---------- Provided data ----------
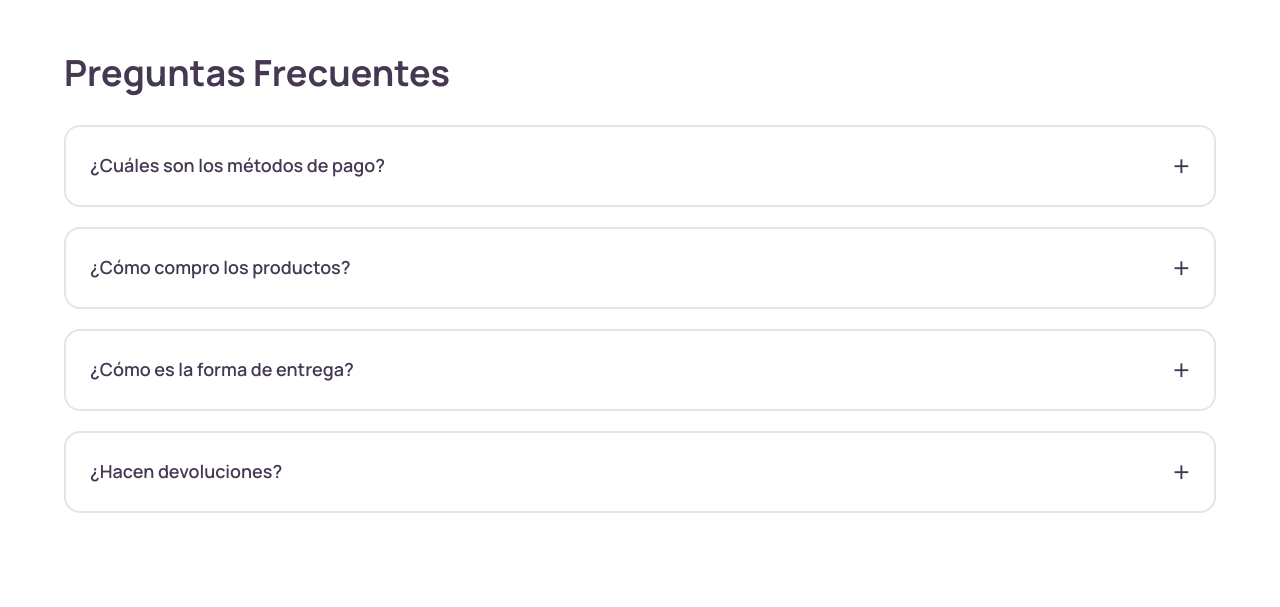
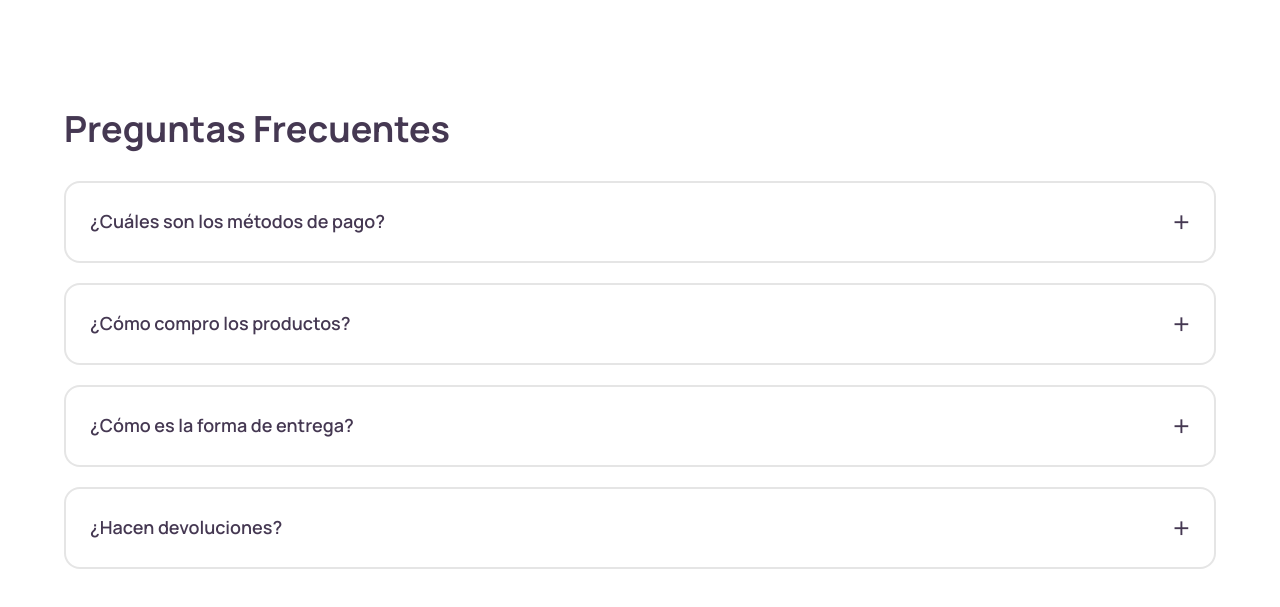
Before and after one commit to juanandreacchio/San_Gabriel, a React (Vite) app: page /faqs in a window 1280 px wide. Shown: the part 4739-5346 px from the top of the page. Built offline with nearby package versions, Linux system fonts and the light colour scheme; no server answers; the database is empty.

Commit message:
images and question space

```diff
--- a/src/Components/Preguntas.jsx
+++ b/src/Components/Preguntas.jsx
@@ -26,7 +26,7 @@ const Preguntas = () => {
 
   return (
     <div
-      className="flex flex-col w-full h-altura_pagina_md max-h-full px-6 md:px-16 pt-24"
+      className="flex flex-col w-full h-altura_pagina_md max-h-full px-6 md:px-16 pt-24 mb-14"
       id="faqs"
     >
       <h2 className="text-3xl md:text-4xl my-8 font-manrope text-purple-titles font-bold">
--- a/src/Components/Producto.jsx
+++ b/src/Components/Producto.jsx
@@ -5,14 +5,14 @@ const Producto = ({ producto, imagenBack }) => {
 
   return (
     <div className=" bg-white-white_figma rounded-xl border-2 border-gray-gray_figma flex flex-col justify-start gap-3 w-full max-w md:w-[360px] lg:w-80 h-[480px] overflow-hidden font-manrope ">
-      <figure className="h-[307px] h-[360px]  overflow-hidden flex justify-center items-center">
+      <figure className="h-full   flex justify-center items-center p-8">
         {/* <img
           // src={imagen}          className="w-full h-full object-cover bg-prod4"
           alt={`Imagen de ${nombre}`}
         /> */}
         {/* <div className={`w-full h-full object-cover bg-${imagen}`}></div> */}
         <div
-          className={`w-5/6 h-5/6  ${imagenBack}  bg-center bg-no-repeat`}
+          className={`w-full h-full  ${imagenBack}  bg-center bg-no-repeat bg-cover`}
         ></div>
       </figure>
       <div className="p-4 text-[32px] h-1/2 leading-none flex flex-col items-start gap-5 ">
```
----------
---------- Provided data ----------
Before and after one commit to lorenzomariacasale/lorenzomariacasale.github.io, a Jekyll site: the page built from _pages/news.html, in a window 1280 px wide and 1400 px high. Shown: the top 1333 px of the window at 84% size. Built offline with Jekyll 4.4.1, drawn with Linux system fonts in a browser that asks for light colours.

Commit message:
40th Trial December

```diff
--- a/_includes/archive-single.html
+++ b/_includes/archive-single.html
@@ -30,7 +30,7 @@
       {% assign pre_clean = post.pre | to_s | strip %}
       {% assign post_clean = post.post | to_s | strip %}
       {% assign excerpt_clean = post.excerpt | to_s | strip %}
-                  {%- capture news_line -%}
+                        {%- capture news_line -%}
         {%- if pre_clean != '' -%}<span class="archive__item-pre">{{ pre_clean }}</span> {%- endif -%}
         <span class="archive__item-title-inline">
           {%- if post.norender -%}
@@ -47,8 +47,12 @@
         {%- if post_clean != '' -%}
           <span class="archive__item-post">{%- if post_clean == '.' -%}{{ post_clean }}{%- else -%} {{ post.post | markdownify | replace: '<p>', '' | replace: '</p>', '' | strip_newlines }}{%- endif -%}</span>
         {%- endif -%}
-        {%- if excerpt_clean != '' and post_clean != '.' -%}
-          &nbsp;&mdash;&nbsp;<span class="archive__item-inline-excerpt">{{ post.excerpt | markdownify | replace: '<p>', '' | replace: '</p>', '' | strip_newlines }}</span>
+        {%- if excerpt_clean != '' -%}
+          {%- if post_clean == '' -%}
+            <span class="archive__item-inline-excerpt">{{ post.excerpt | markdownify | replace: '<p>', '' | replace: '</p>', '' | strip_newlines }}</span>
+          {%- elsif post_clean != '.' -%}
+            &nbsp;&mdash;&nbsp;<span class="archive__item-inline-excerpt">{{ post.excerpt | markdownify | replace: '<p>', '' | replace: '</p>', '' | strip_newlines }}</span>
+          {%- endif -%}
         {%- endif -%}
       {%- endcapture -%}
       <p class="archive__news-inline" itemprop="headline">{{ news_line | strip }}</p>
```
----------
» Work order: Select every line of the records holding the string "html".

» Solution for this exercise:
Before and after one commit to lorenzomariacasale/lorenzomariacasale.github.io, a Jekyll site: the page built from _pages/news.html, in a window 1280 px wide and 1400 px high. Shown: the top 1333 px of the window at 84% size. Built offline with Jekyll 4.4.1, drawn with Linux system fonts in a browser that asks for light colours.
--- a/_includes/archive-single.html
+++ b/_includes/archive-single.html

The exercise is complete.